Avoiding A Sting
One of the most common questions we are asked is “When do wasps sting you?”. This is a great question and there are plenty of myths and legends to go along with it. While some believe they are only out to take revenge on the human race and eventually take over the world, we would have to disagree.
Aside from someone who actually steps on a wasp nest, most people are stung in mid-to-late summer. This happens because the normal social structure of the wasp colony is breaking down and the annual cycle is changing. The fertile queens are starting to get ready to hibernate over the winter to start new colonies the following spring. The queens are no longer releasing the hormone that maintains the colony cohesion so the worker wasps are disoriented. They are searching for sweet foods like soft drinks or jelly and usually find themselves among humans.
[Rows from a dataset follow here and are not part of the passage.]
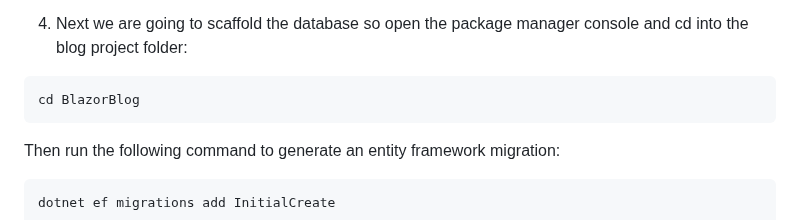
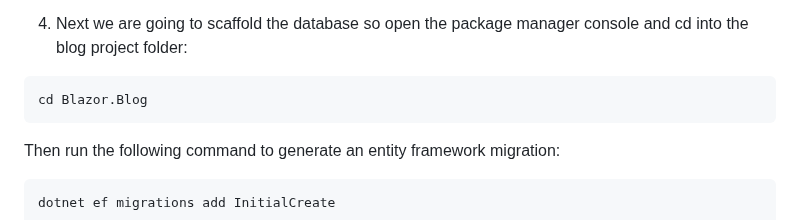
Before and after one commit to Innovatedco/.blog, a Markdown page: README.md, the part around the change. GitHub-like rendering.

````diff
--- a/README.md
+++ b/README.md
@@ -56,7 +56,7 @@ __Replace all entries surrounded with #### with your own values.__
 ```
 4. Next we are going to scaffold the database so open the package manager console and cd into the blog project folder:
 ```
-cd BlazorBlog
+cd Blazor.Blog
 ```
  Then run the following command to generate an entity framework migration:
  ```PowerShell
````
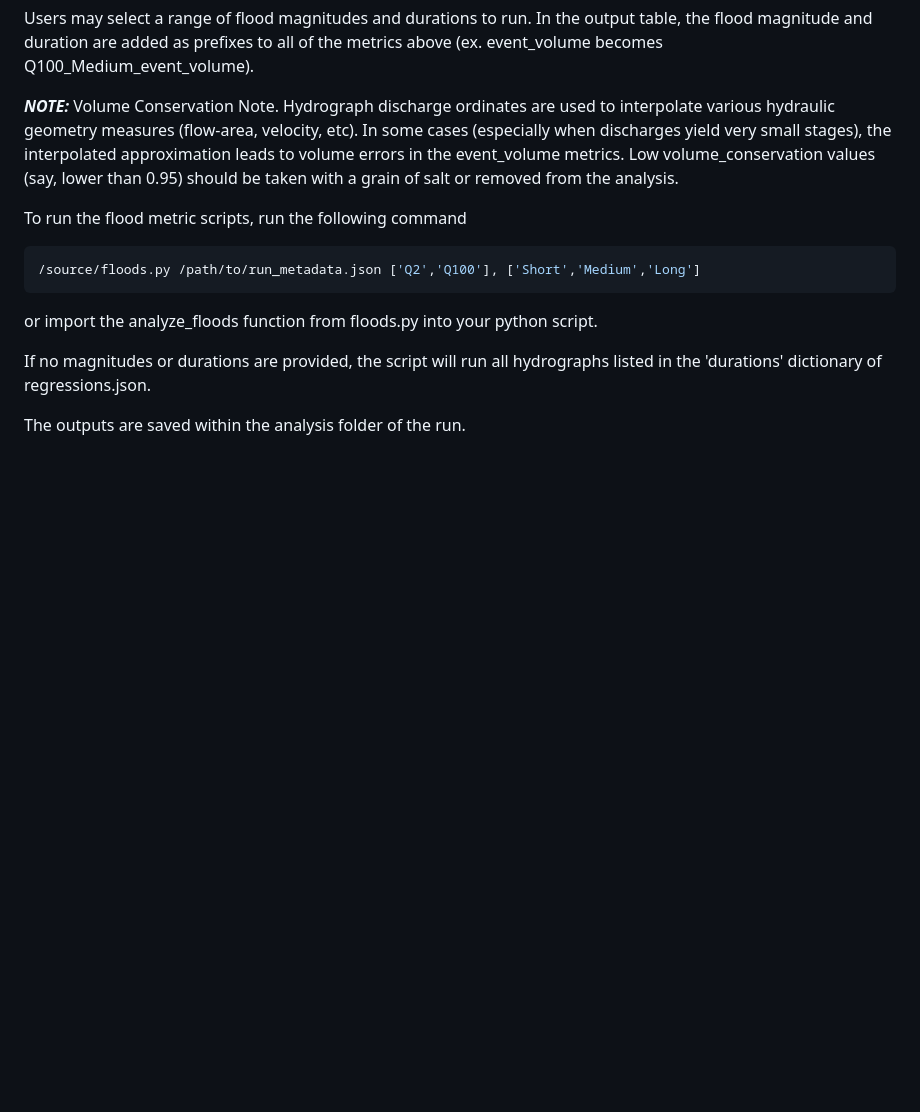
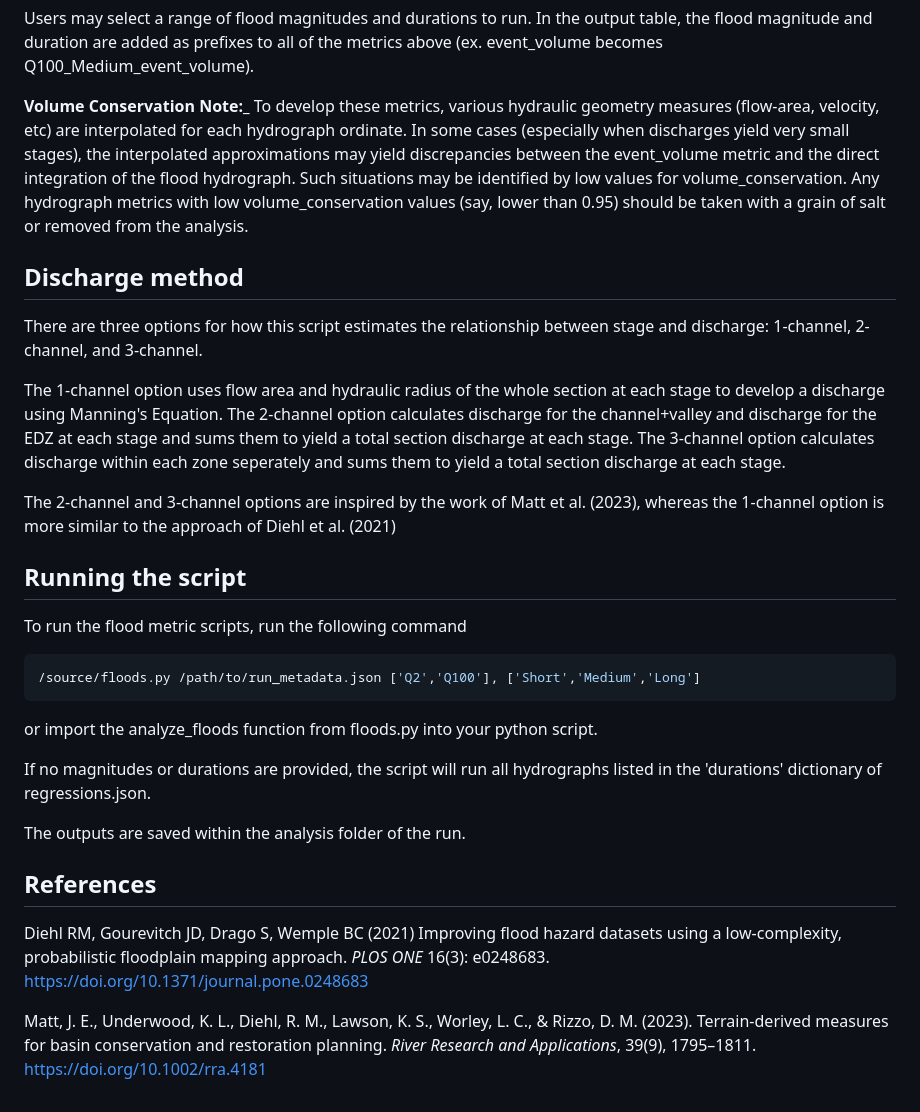
Before and after one commit to CIROH-UVM/floodplain-routing, a Markdown page: docs/General/Flood_Metrics.md, the part around the change printed below. Drawn GitHub-style; blank space fills up the shorter version.

```diff
--- a/docs/General/Flood_Metrics.md
+++ b/docs/General/Flood_Metrics.md
@@ -30,7 +30,17 @@ volume\_conservation|Error check.  Decimal percentage of hydrograph volume in ev
 
 Users may select a range of flood magnitudes and durations to run.  In the output table, the flood magnitude and duration are added as prefixes to all of the metrics above (ex. event_volume becomes Q100_Medium_event_volume).
 
-**_NOTE:_**  Volume Conservation Note. Hydrograph discharge ordinates are used to interpolate various hydraulic geometry measures (flow-area, velocity, etc).  In some cases (especially when discharges yield very small stages), the interpolated approximation leads to volume errors in the event_volume metrics.  Low volume_conservation values (say, lower than 0.95) should be taken with a grain of salt or removed from the analysis.
+**Volume Conservation Note:_**  To develop these metrics, various hydraulic geometry measures (flow-area, velocity, etc) are interpolated for each hydrograph ordinate.  In some cases (especially when discharges yield very small stages), the interpolated approximations may yield discrepancies between the event_volume metric and the direct integration of the flood hydrograph.  Such situations may be identified by low values for volume_conservation.  Any hydrograph metrics with low volume_conservation values (say, lower than 0.95) should be taken with a grain of salt or removed from the analysis.
+
+## Discharge method
+
+There are three options for how this script estimates the relationship between stage and discharge: 1-channel, 2-channel, and 3-channel.
+
+The 1-channel option uses flow area and hydraulic radius of the whole section at each stage to develop a discharge using Manning's Equation.  The 2-channel option calculates discharge for the channel+valley and discharge for the EDZ at each stage and sums them to yield a total section discharge at each stage.  The 3-channel option calculates discharge within each zone seperately and sums them to yield a total section discharge at each stage.
+
+The 2-channel and 3-channel options are inspired by the work of Matt et al. (2023), whereas the 1-channel option is more similar to the approach of Diehl et al. (2021)
+
+## Running the script
 
 To run the flood metric scripts, run the following command
 
@@ -43,3 +53,10 @@ or import the analyze_floods function from floods.py into your python script.
 If no magnitudes or durations are provided, the script will run all hydrographs listed in the 'durations' dictionary of regressions.json.
 
 The outputs are saved within the analysis folder of the run.
+
+
+## References
+
+Diehl RM, Gourevitch JD, Drago S, Wemple BC (2021) Improving flood hazard datasets using a low-complexity, probabilistic floodplain mapping approach. <i>PLOS ONE</i> 16(3): e0248683. https://doi.org/10.1371/journal.pone.0248683
+
+Matt, J. E., Underwood, K. L., Diehl, R. M., Lawson, K. S., Worley, L. C., & Rizzo, D. M. (2023). Terrain-derived measures for basin conservation and restoration planning. <i>River Research and Applications</i>, 39(9), 1795–1811. https://doi.org/10.1002/rra.4181
```
Also changed, not shown: other parts of docs/General/Flood_Metrics.md (+1 -1 lines).
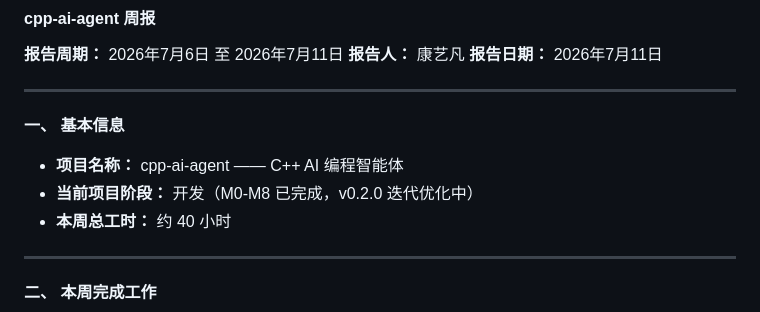
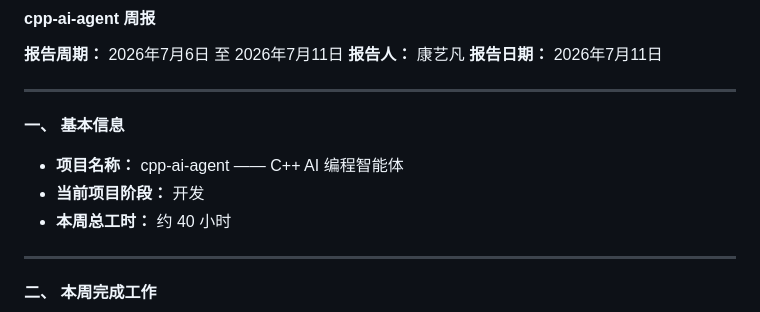
Before and after one commit to 3387029830-dot/cpp-ai-agent, a Markdown page: 第一周周报/康艺凡第一周个人项目周报.md, the part around the change. Drawn GitHub-style.

```diff
--- a/第一周周报/康艺凡第一周个人项目周报.md
+++ b/第一周周报/康艺凡第一周个人项目周报.md
@@ -9,7 +9,7 @@
 **一、 基本信息**
 
 *   **项目名称：** cpp-ai-agent —— C++ AI 编程智能体
-*   **当前项目阶段：** 开发（M0-M8 已完成，v0.2.0 迭代优化中）
+*   **当前项目阶段：** 开发
 *   **本周总工时：** 约 40 小时
 
 ---
```
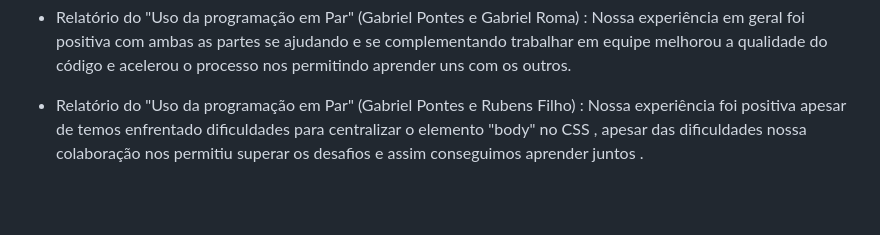
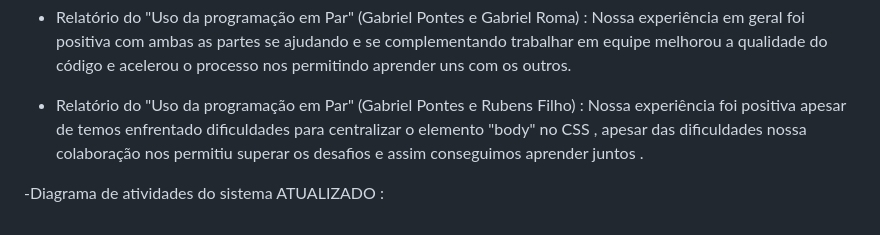
Before and after one commit to gabrielrroma/Tasty-FDS, a Markdown page: README.md, the part around the change. Drawn GitHub-style; blank space fills up the shorter version.

```diff
--- a/README.md
+++ b/README.md
@@ -98,3 +98,6 @@ Relatório do uso da programação em Par:
 - Relatório do "Uso da programação em Par" (Gabriel Pontes e Gabriel Roma) : Nossa experiência em geral foi positiva com ambas as partes se ajudando e se complementando trabalhar em equipe melhorou a qualidade do código e acelerou o processo nos permitindo aprender uns com os outros.
 
 - Relatório do "Uso da programação em Par" (Gabriel Pontes e Rubens Filho) : Nossa experiência foi positiva apesar de temos enfrentado dificuldades para centralizar o elemento "body" no CSS , apesar das dificuldades nossa colaboração nos permitiu superar os desafios e assim conseguimos aprender juntos .
+
+
+-Diagrama de atividades do sistema ATUALIZADO :
```
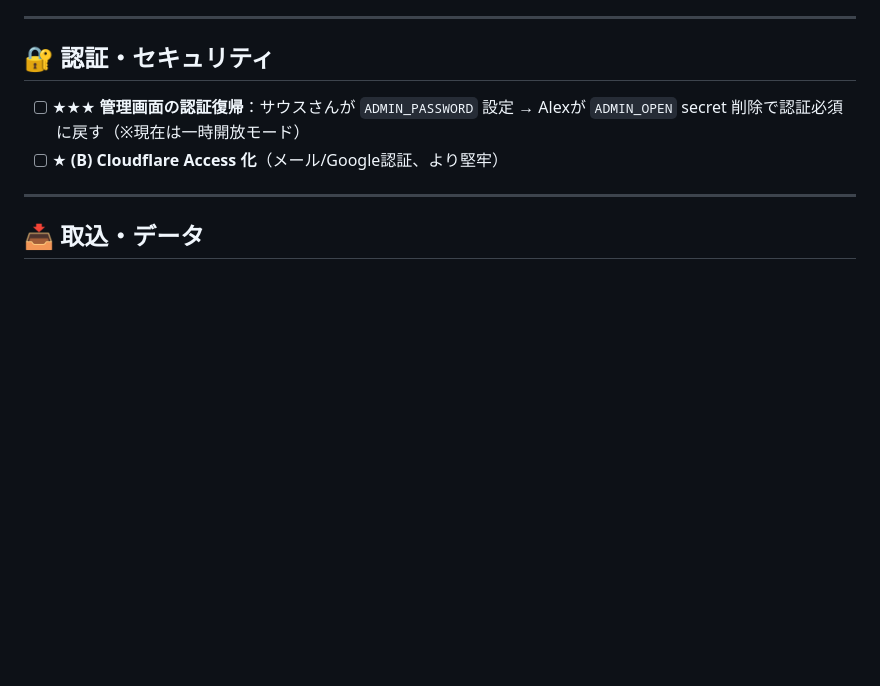
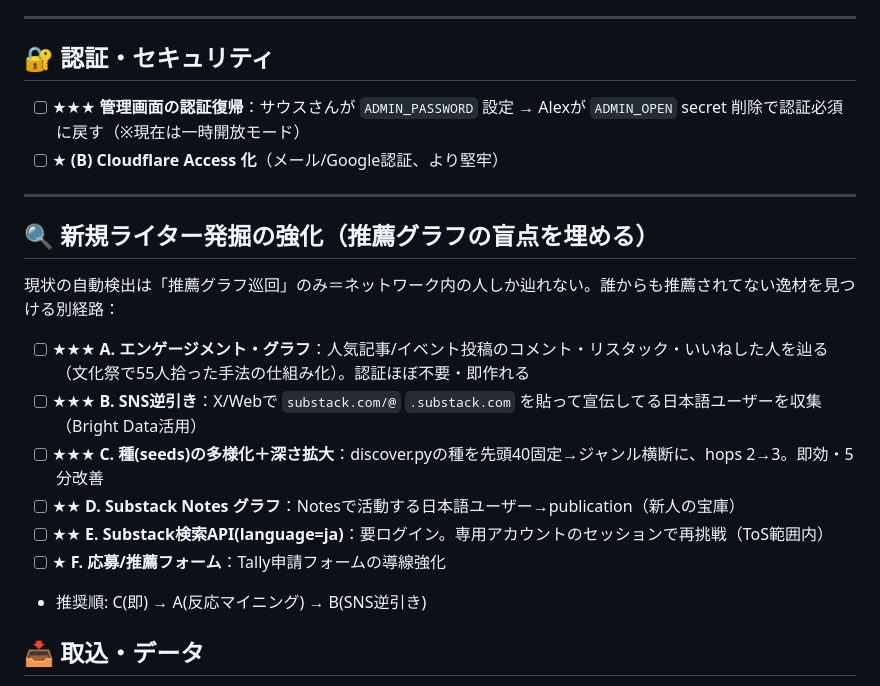
Before and after one commit to south0120/substack-portal, a Markdown page: IMPROVEMENTS.md, the part around the change. Rendered like a GitHub page; blank space fills up the shorter version.

Commit message:
docs: 改修リストに「新規ライター発掘の強化」手法案(A-F)を追記
Co-Authored-By: Claude Opus 4.8 <noreply@anthropic.com>

```diff
--- a/IMPROVEMENTS.md
+++ b/IMPROVEMENTS.md
@@ -37,6 +37,16 @@
 
 ---
 
+## 🔍 新規ライター発掘の強化（推薦グラフの盲点を埋める）
+現状の自動検出は「推薦グラフ巡回」のみ＝ネットワーク内の人しか辿れない。誰からも推薦されてない逸材を見つける別経路：
+- [ ] ★★★ **A. エンゲージメント・グラフ**：人気記事/イベント投稿のコメント・リスタック・いいねした人を辿る（文化祭で55人拾った手法の仕組み化）。認証ほぼ不要・即作れる
+- [ ] ★★★ **B. SNS逆引き**：X/Webで `substack.com/@` `.substack.com` を貼って宣伝してる日本語ユーザーを収集（Bright Data活用）
+- [ ] ★★★ **C. 種(seeds)の多様化＋深さ拡大**：discover.pyの種を先頭40固定→ジャンル横断に、hops 2→3。即効・5分改善
+- [ ] ★★ **D. Substack Notes グラフ**：Notesで活動する日本語ユーザー→publication（新人の宝庫）
+- [ ] ★★ **E. Substack検索API(language=ja)**：要ログイン。専用アカウントのセッションで再挑戦（ToS範囲内）
+- [ ] ★ **F. 応募/推薦フォーム**：Tally申請フォームの導線強化
+- 推奨順: C(即) → A(反応マイニング) → B(SNS逆引き)
+
 ## 📥 取込・データ
 - [ ] ★★ **プロフィール投稿（RSS無し書き手）の取込**：Substack内部APIで `@handle/posts` を拾う別経路（@okaaaan 型）。需要次第
 - [ ] ★ **メール駆動取込 Stage2**：受信メール(R2)→パーサー→記事URL抽出→D1 upsert
```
This is when wasps sting, when they are disoriented.
Once You’ve Been Stung by a Wasp
Wasp stings can be extremely uncomfortable and are a common summer ailment to the unsuspecting outdoorsy individual. Unless you’re among those unfortunate few who are severely allergic to wasp venom, the sting can most likely be treated at home with a few simple materials and techniques.
Remove the Stinger
Before you can treat the injury effectively, you must remove the stinger. Some sources recommend removing the stinger with a flat, non-sharp, makeshift tool (like a butter knife or a credit card) applied by scraping gently along the skin in the opposite direction of the sting. This will prevent the venom sack from releasing further toxins into the body (a risk if you use tweezers to pull out the stinger). It is, however, important to remove the stinger as quickly as possible (as this WebMD article confirms): if no flat object is readily available, then remove the stinger with whatever means you have at your disposal.
Clean the Site
Keeping the wound site clean is very important so that you don’t run the risk of infection. Once the stinger is removed, thoroughly cleanse the surrounding area using a gentle soap and warm water.
The sting site may be red, slightly swollen, and sore. These symptoms can be treated by applying ice: 10 minutes on, then 10 minutes off, repeated as necessary according to MedlinePlus, a service of the U.S. National Library of Medicine. Calamine lotion is also an effective way to soothe the irritation that comes with a wasp sting. A topical hydrocortisone cream can reduce local mild allergic reactions to a sting and also provide some welcome pain relief.
Other, more homegrown remedies for treating the area around a wasp sting include a baking soda paste (baking soda mixed with a little water applied liberally to the area), or a paste of unseasoned meat tenderizer mixed with water (the meat tenderizer includes an enzyme which is effective in breaking down bee and wasp venom). Mud can also be used to cool and calm the skin around the sting site. Further information on all-natural treatments can be found here. Another longstanding but less well-proven method for relieving the pain: apply vinegar (preferably white or apple cider) to the site. This neutralizes toxins in the venom and eases pain.
There are several over-the-counter oral medications that can help to soothe the symptoms of a wasp sting when used in conjunction with the topical remedies discussed above.
An antihistamine may be used to alleviate mild symptoms. Diphenhydramine (found in Benadryl) or loratadine (found in Claritin) can help to calm irritation from a sting (more information on these treatments is available here). This is available as an oral tablet, but may also be found in a cream, gel, or stick dispensing mechanism and applied directly to the affected area.
Further Medical Attention
If you have been stung and your tetanus shot is ten or more years out of date, you should seek professional care within 3-4 days of the injury to ensure that you have an up-to-date tetanus booster.
If you begin to experience respiratory distress; swelling of the throat, lips, or mouth; loss of consciousness; chest pain; nausea; or vomiting; these can be symptoms of a more severe allergic reaction. Seek professional medical attention immediately.